» Work required
Search the records for lines that contain the word "components". Copy them all.

*** Available data Section Begins ***

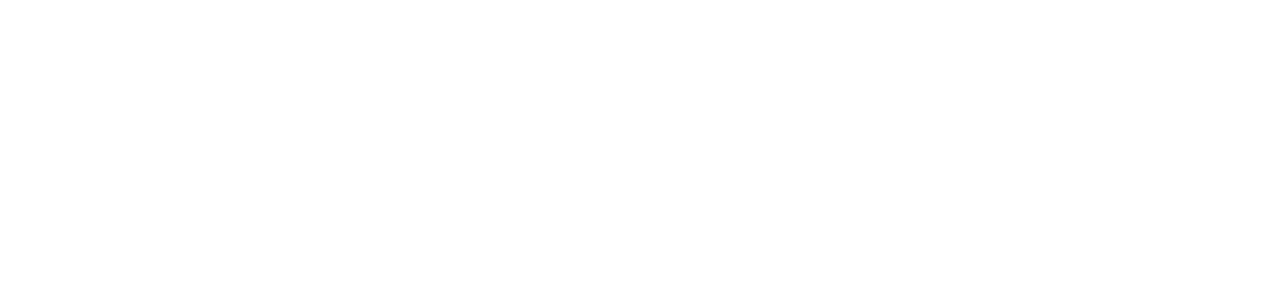
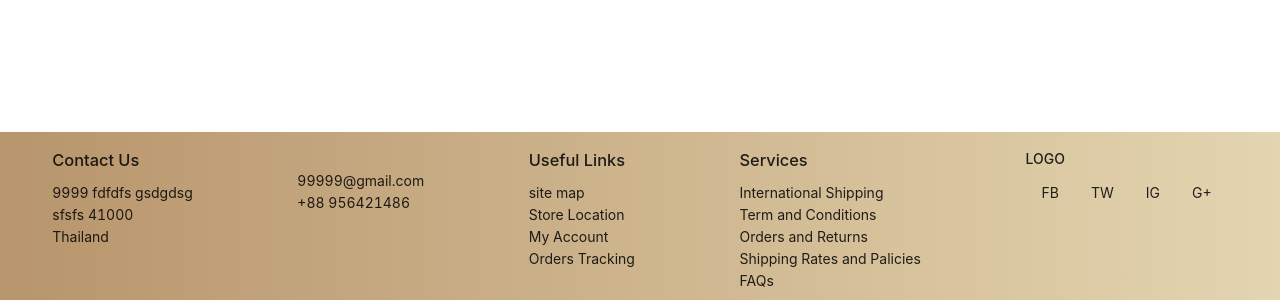
Before and after one commit to prin3x/perfind, a React (Create React App) app in the folder frontend/: page /contact in a window 1280 px wide. Shown: the part 2268-2568 px from the top of the page. Before the commit the page ends 2400 px from the top, so only its background shows below. Built offline with nearby package versions, Linux system fonts and the light colour scheme; a web font is replaced by a local one.

Commit message:
create footer

```diff
--- a/frontend/src/App.js
+++ b/frontend/src/App.js
@@ -6,6 +6,7 @@
 import Register from './pages/Register/Register';
 import {Switch, Route} from 'react-router-dom';
 import ContactForm from './pages/ContactForm/ContactForm';
+import Footer from './components/Navbar/Footer';
 
 const App = () => (
   <Fragment>
@@ -15,6 +16,7 @@
       <Route exact path='/register' component={Register} />
       <Route exact path='/contact' component={ContactForm} />
     </Switch>
+    <Footer/>
   </Fragment>
 );
 export default App;
--- /dev/null
+++ b/frontend/src/components/Navbar/Footer.js
@@ -0,0 +1,55 @@
+import React from 'react';
+import styled from 'styled-components';
+import { Row, Col, Button } from 'antd';
+
+const Setfooter = styled.div`
+z-index:33;
+background:linear-gradient(to right, #b8956c, #e3d5b0);
+height:21vh;
+width:100%;
+bottom: 0;
+padding-top: 1rem;
+`;
+function Footer() {
+    return (
+        <Setfooter>
+            <Row justify="space-around"  >
+                <Col>
+                    <h3>Contact Us</h3>
+                    <div>9999 fdfdfs gsdgdsg</div>
+                    <div>sfsfs 41000</div>
+                    <div>Thailand</div>
+                </Col>
+                <Col>
+                    <br></br>
+                    <div>99999@gmail.com</div>
+                    <div>+88 956421486</div>
+                </Col>
+                <Col>
+                    <h3>Useful Links</h3>
+                    <div>site map</div>
+                    <div>Store Location</div>
+                    <div>My Account</div>
+                    <div>Orders Tracking</div>
+                </Col>
+                <Col>
+                    <h3>Services</h3>
+                    <div>International Shipping</div>
+                    <div>Term and Conditions</div>
+                    <div>Orders and Returns</div>
+                    <div>Shipping Rates and Palicies</div>
+                    <div>FAQs</div>
+                </Col>
+                <Col>
+                    <h4>LOGO</h4>
+                    <Button type="text">FB</Button>
+                    <Button type="text">TW</Button>
+                    <Button type="text">IG</Button>
+                    <Button type="text">G+</Button>
+                </Col>
+            </Row>
+        </Setfooter>
+    );
+}
+
+export default Footer;
```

*** Available data Section Ends ***

» Response to the exercise
+import Footer from './components/Navbar/Footer';
+++ b/frontend/src/components/Navbar/Footer.js
+import styled from 'styled-components';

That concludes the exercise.